Drone images were taken pre-crop, at drilling, emergence of leaf one and four and at closing canopy using a standard DJI Phantom 4 model, with rented mapping software from Agrovista UK used to produce the analysis map.
He said: “A drone image will take out green pixels, so the more depth of green visible on an image, the healthier the plant.”
“Images at third leaf showed poor plant emergence in parts of the field, most notably in the south-west and north of the field, as well as some in the south-west, with rabbit damage becoming clear at fourth leaf.
At canopy closure, this became less apparent, although coverage of plants in the centre of the field was thinner.
“Weeds were identifiable in the drone images before the maize and in the maize, but only once they were as big as a 50p piece in size and interestingly, my recommendations (the agronomist) and the qualified farmer’s (drone interpreter) for herbicide and fertiliser application were the same.”
Explaining whether he thought maize agronomy could be done solely with a drone, Mr Green said drones would be better used as an assistant to, rather than a replacement for, agronomists on the ground.
“Drones are a reactive, rather than a proactive tool, but can be useful for spotting wider problems an agronomist may not be able to see as clearly.
“When scenarios show up on a drone image they have already happened.
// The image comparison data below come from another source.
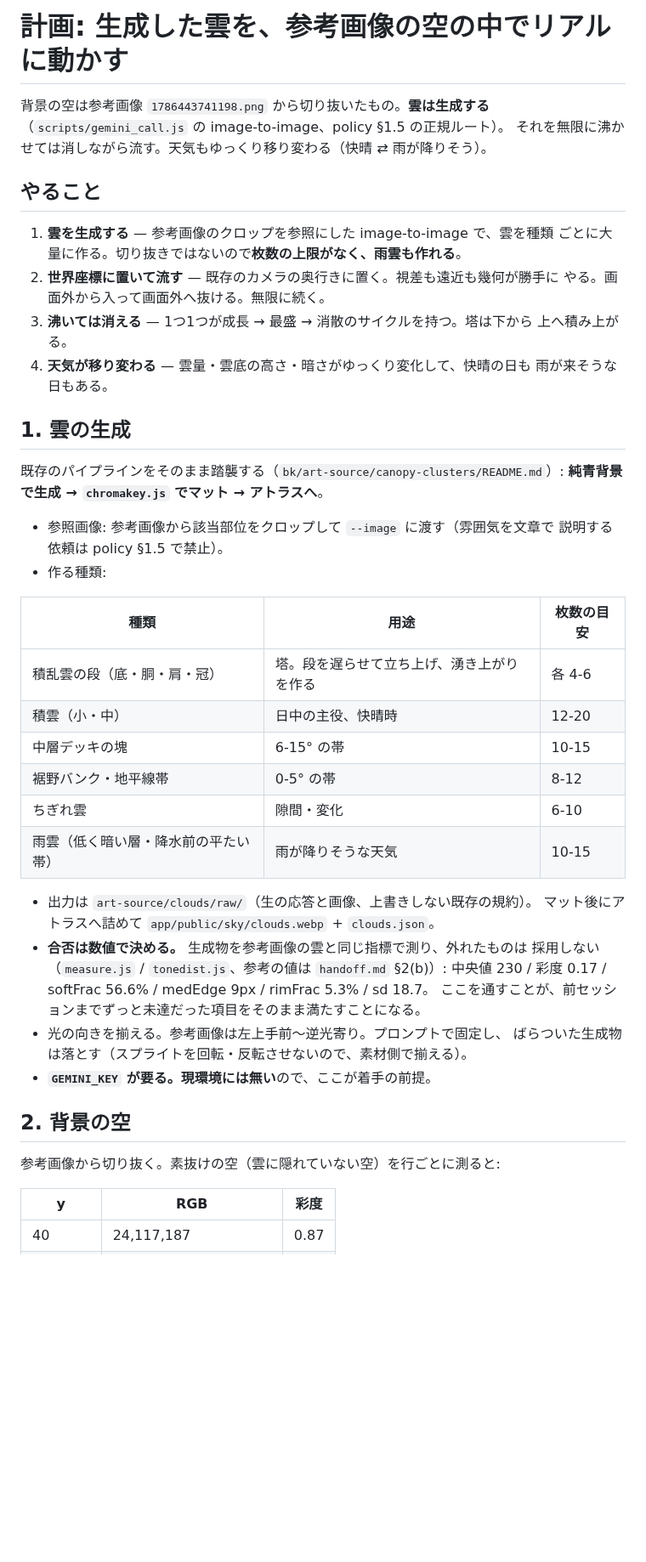
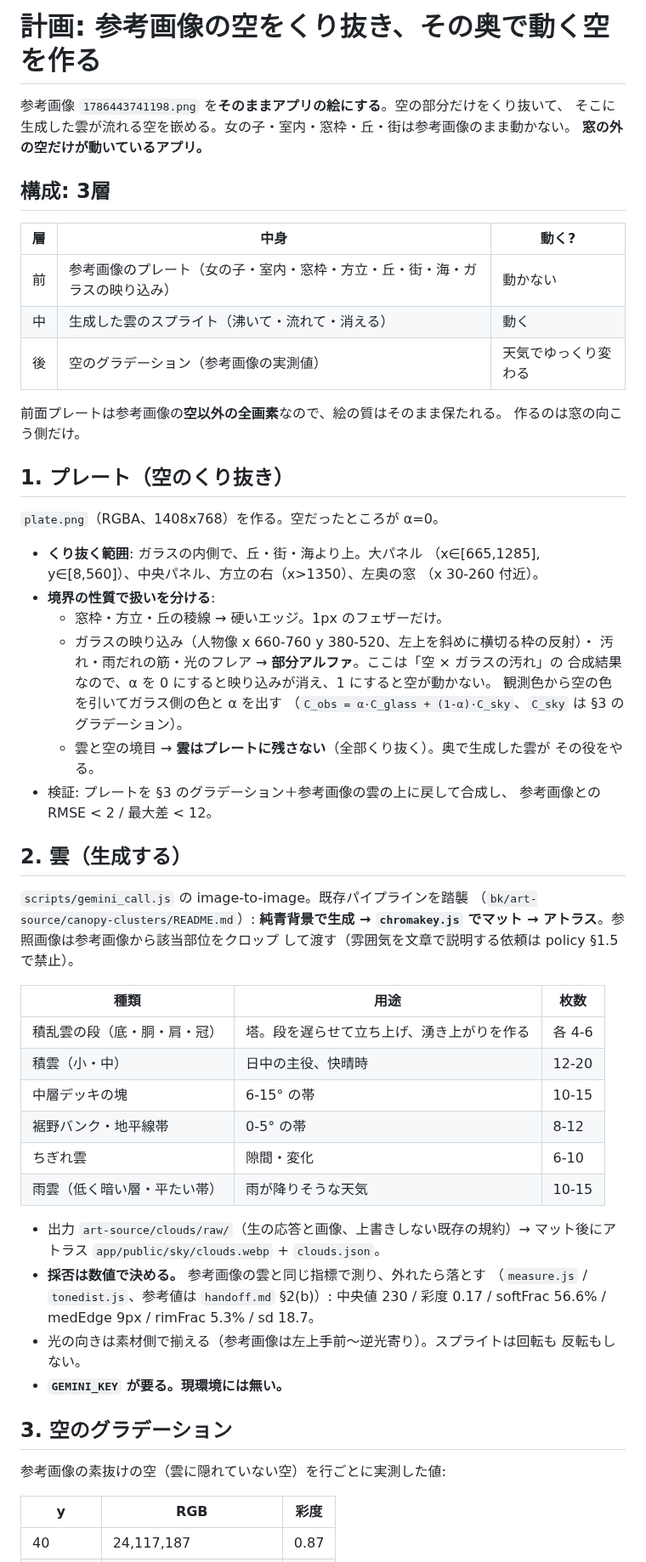
Before and after one commit to amanesf/sakura, a Markdown page: image-sky-plan.md, the part around one of its changes. Shown at 85% size. Rendered like a GitHub page; blank space fills up the shorter version.

```diff
--- a/image-sky-plan.md
+++ b/image-sky-plan.md
@@ -1,51 +1,67 @@
-# 計画: 生成した雲を、参考画像の空の中でリアルに動かす
+# 計画: 参考画像の空をくり抜き、その奥で動く空を作る
 
-背景の空は参考画像 `1786443741198.png` から切り抜いたもの。**雲は生成する**
-（`scripts/gemini_call.js` の image-to-image、policy §1.5 の正規ルート）。
-それを無限に沸かせては消しながら流す。天気もゆっくり移り変わる（快晴 ⇄ 雨が降りそう）。
+参考画像 `1786443741198.png` を**そのままアプリの絵にする**。空の部分だけをくり抜いて、
+そこに生成した雲が流れる空を嵌める。女の子・室内・窓枠・丘・街は参考画像のまま動かない。
+**窓の外の空だけが動いているアプリ。**
 
-## やること
+## 構成: 3層
 
-1. **雲を生成する** — 参考画像のクロップを参照にした image-to-image で、雲を種類
-   ごとに大量に作る。切り抜きではないので**枚数の上限がなく、雨雲も作れる**。
-2. **世界座標に置いて流す** — 既存のカメラの奥行きに置く。視差も遠近も幾何が勝手に
-   やる。画面外から入って画面外へ抜ける。無限に続く。
-3. **沸いては消える** — 1つ1つが成長 → 最盛 → 消散のサイクルを持つ。塔は下から
-   上へ積み上がる。
-4. **天気が移り変わる** — 雲量・雲底の高さ・暗さがゆっくり変化して、快晴の日も
-   雨が来そうな日もある。
+| 層 | 中身 | 動く? |
+|---|---|---|
+| 前 | 参考画像のプレート（女の子・室内・窓枠・方立・丘・街・海・ガラスの映り込み） | 動かない |
+| 中 | 生成した雲のスプライト（沸いて・流れて・消える） | 動く |
+| 後 | 空のグラデーション（参考画像の実測値） | 天気でゆっくり変わる |
 
-## 1. 雲の生成
+前面プレートは参考画像の**空以外の全画素**なので、絵の質はそのまま保たれる。
+作るのは窓の向こう側だけ。
 
-既存のパイプラインをそのまま踏襲する（`bk/art-source/canopy-clusters/README.md`）:
-**純青背景で生成 → `chromakey.js` でマット → アトラスへ**。
+## 1. プレート（空のくり抜き）
 
-- 参照画像: 参考画像から該当部位をクロップして `--image` に渡す（雰囲気を文章で
-  説明する依頼は policy §1.5 で禁止）。
-- 作る種類:
+`plate.png`（RGBA、1408x768）を作る。空だったところが α=0。
 
-| 種類 | 用途 | 枚数の目安 |
+- **くり抜く範囲**: ガラスの内側で、丘・街・海より上。大パネル
+  （x∈[665,1285], y∈[8,560]）、中央パネル、方立の右（x>1350）、左奥の窓
+  （x 30-260 付近）。
+- **境界の性質で扱いを分ける**:
+  - 窓枠・方立・丘の稜線 → 硬いエッジ。1px のフェザーだけ。
+  - ガラスの映り込み（人物像 x 660-760 y 380-520、左上を斜めに横切る枠の反射）・
+    汚れ・雨だれの筋・光のフレア → **部分アルファ**。ここは「空 × ガラスの汚れ」の
+    合成結果なので、α を 0 にすると映り込みが消え、1 にすると空が動かない。
+    観測色から空の色を引いてガラス側の色と α を出す
+    （`C_obs = α·C_glass + (1-α)·C_sky`、`C_sky` は §3 のグラデーション）。
+  - 雲と空の境目 → **雲はプレートに残さない**（全部くり抜く）。奥で生成した雲が
+    その役をやる。
+- 検証: プレートを §3 のグラデーション＋参考画像の雲の上に戻して合成し、
+  参考画像との RMSE < 2 / 最大差 < 12。
+
+## 2. 雲（生成する）
+
+`scripts/gemini_call.js` の image-to-image。既存パイプラインを踏襲
+（`bk/art-source/canopy-clusters/README.md`）: **純青背景で生成 →
+`chromakey.js` でマット → アトラス**。参照画像は参考画像から該当部位をクロップ
+して渡す（雰囲気を文章で説明する依頼は policy §1.5 で禁止）。
+
+| 種類 | 用途 | 枚数 |
 |---|---|---|
 | 積乱雲の段（底・胴・肩・冠） | 塔。段を遅らせて立ち上げ、湧き上がりを作る | 各 4-6 |
 | 積雲（小・中） | 日中の主役、快晴時 | 12-20 |
 | 中層デッキの塊 | 6-15° の帯 | 10-15 |
 | 裾野バンク・地平線帯 | 0-5° の帯 | 8-12 |
 | ちぎれ雲 | 隙間・変化 | 6-10 |
-| 雨雲（低く暗い層・降水前の平たい帯） | 雨が降りそうな天気 | 10-15 |
+| 雨雲（低く暗い層・平たい帯） | 雨が降りそうな天気 | 10-15 |
 
-- 出力は `art-source/clouds/raw/`（生の応答と画像、上書きしない既存の規約）。
-  マット後にアトラスへ詰めて `app/public/sky/clouds.webp` + `clouds.json`。
-- **合否は数値で決める。** 生成物を参考画像の雲と同じ指標で測り、外れたものは
-  採用しない（`measure.js` / `tonedist.js`、参考の値は `handoff.md` §2(b)）:
+- 出力 `art-source/clouds/raw/`（生の応答と画像、上書きしない既存の規約）→
+  マット後にアトラス `app/public/sky/clouds.webp` + `clouds.json`。
+- **採否は数値で決める。** 参考画像の雲と同じ指標で測り、外れたら落とす
+  （`measure.js` / `tonedist.js`、参考値は `handoff.md` §2(b)）:
   中央値 230 / 彩度 0.17 / softFrac 56.6% / medEdge 9px / rimFrac 5.3% / sd 18.7。
-  ここを通すことが、前セッションまでずっと未達だった項目をそのまま満たすことになる。
-- 光の向きを揃える。参考画像は左上手前〜逆光寄り。プロンプトで固定し、
-  ばらついた生成物は落とす（スプライトを回転・反転させないので、素材側で揃える）。
-- **`GEMINI_KEY` が要る。現環境には無い**ので、ここが着手の前提。
+- 光の向きは素材側で揃える（参考画像は左上手前〜逆光寄り）。スプライトは回転も
+  反転もしない。
+- **`GEMINI_KEY` が要る。現環境には無い。**
 
-## 2. 背景の空
+## 3. 空のグラデーション
 
-参考画像から切り抜く。素抜けの空（雲に隠れていない空）を行ごとに測ると:
+参考画像の素抜けの空（雲に隠れていない空）を行ごとに実測した値:
 
 | y | RGB | 彩度 |
 |---|---|---|
```
Also changed, not shown: other parts of image-sky-plan.md (+31 -26 lines).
But with that information is the opportunity to make better decisions, potentially around seedbed conditions, weed control or nutrients.”
“They give a bird’s eye view of what is happening on the ground which means they can be a good checking tool for weed patches, maize eyespot, compaction, land drains and diseases, as well as being used to make biomass predictions.”
As part of his trial, Mr Green explained the drone image was able to pick up delayed emergence in the centre of the field because of a paler first leaf at emergence one, which never caught up as the crop progressed.
This may not have been noticed by an agronomist on the ground walking the field on an average two-week basis.
“Using a drone is a quick process. I can check 140 hectares in 20 minutes using two batteries and I know the whole field, including corners, has been checked.
“But flight time is a drawback (on average 20 minutes per battery), weed ID is more time consuming and specialist software is needed to produce the images for analysis, as well as weather conditions which can dictate when to fly.”